> WORK REQUEST: Reproduce the listing below word for word and exclude any picture.
'''
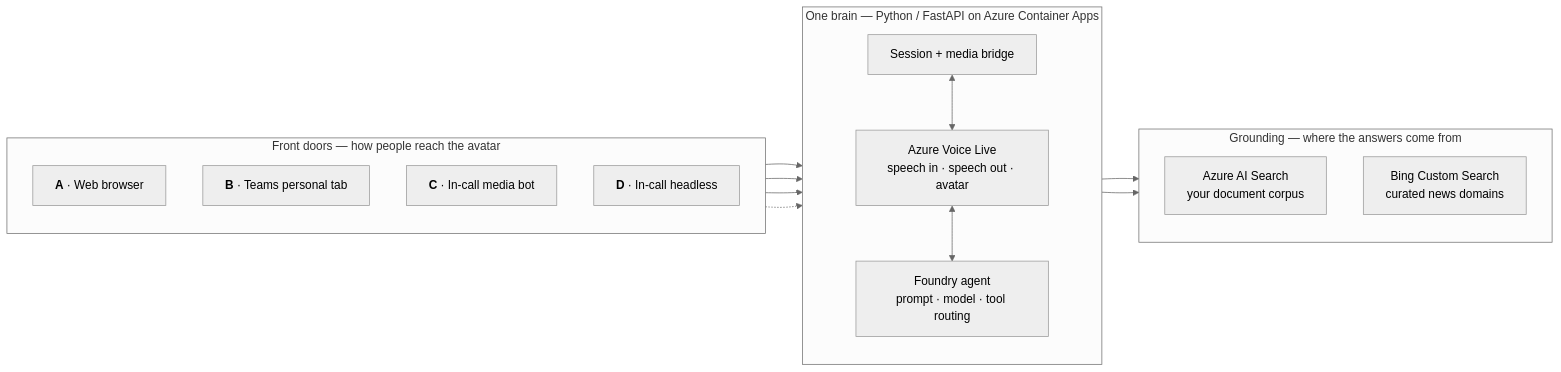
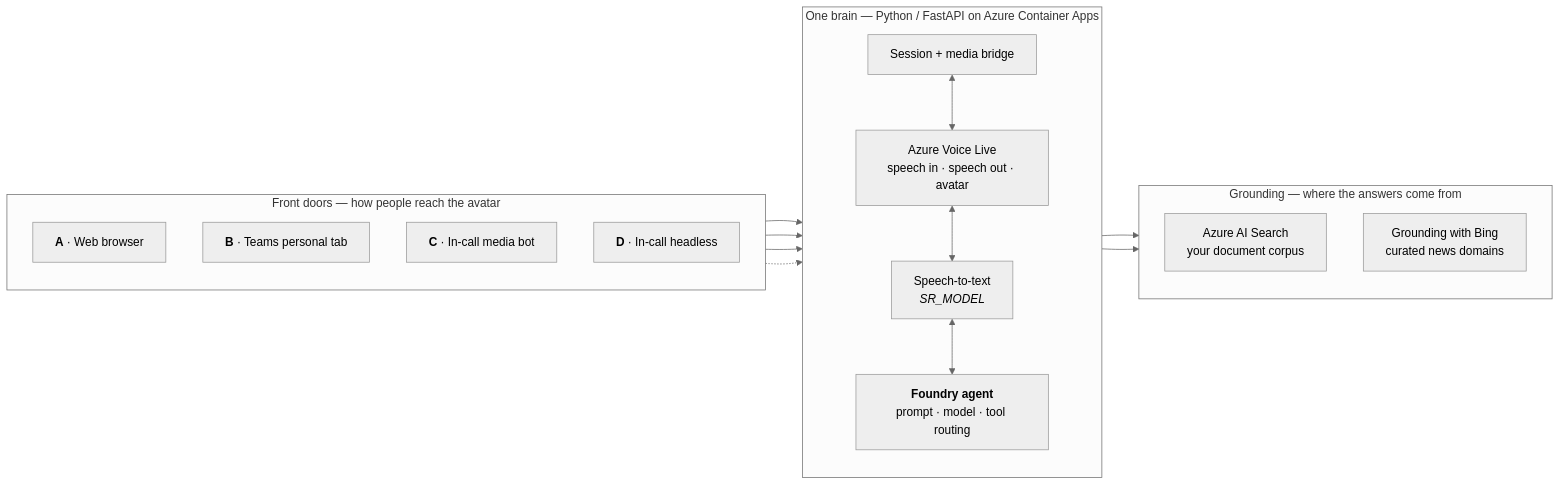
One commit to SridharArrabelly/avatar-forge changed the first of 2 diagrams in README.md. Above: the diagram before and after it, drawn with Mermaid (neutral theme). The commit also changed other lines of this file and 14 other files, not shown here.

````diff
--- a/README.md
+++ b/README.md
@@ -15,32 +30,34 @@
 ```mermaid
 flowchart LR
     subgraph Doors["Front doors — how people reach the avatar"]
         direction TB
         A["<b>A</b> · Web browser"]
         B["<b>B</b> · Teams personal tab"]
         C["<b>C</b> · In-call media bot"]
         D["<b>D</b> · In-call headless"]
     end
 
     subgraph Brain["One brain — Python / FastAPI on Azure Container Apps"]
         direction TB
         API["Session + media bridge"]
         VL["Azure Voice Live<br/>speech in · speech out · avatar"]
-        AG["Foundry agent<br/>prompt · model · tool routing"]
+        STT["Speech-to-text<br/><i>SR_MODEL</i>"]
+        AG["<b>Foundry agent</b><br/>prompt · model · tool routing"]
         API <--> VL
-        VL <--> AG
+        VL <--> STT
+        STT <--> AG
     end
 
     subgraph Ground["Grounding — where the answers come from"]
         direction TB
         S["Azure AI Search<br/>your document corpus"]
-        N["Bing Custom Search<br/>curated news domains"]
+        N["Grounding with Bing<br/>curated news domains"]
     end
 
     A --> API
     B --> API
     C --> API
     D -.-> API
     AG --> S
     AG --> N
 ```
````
'''
> SOLVED PROBLEM:
One commit to SridharArrabelly/avatar-forge changed the first of 2 diagrams in README.md. Above: the diagram before and after it, drawn with Mermaid (neutral theme). The commit also changed other lines of this file and 14 other files, not shown here.

````diff
--- a/README.md
+++ b/README.md
@@ -15,32 +30,34 @@
 ```mermaid
 flowchart LR
     subgraph Doors["Front doors — how people reach the avatar"]
         direction TB
         A["<b>A</b> · Web browser"]
         B["<b>B</b> · Teams personal tab"]
         C["<b>C</b> · In-call media bot"]
         D["<b>D</b> · In-call headless"]
     end
 
     subgraph Brain["One brain — Python / FastAPI on Azure Container Apps"]
         direction TB
         API["Session + media bridge"]
         VL["Azure Voice Live<br/>speech in · speech out · avatar"]
-        AG["Foundry agent<br/>prompt · model · tool routing"]
+        STT["Speech-to-text<br/><i>SR_MODEL</i>"]
+        AG["<b>Foundry agent</b><br/>prompt · model · tool routing"]
         API <--> VL
-        VL <--> AG
+        VL <--> STT
+        STT <--> AG
     end
 
     subgraph Ground["Grounding — where the answers come from"]
         direction TB
         S["Azure AI Search<br/>your document corpus"]
-        N["Bing Custom Search<br/>curated news domains"]
+        N["Grounding with Bing<br/>curated news domains"]
     end
 
     A --> API
     B --> API
     C --> API
     D -.-> API
     AG --> S
     AG --> N
 ```
````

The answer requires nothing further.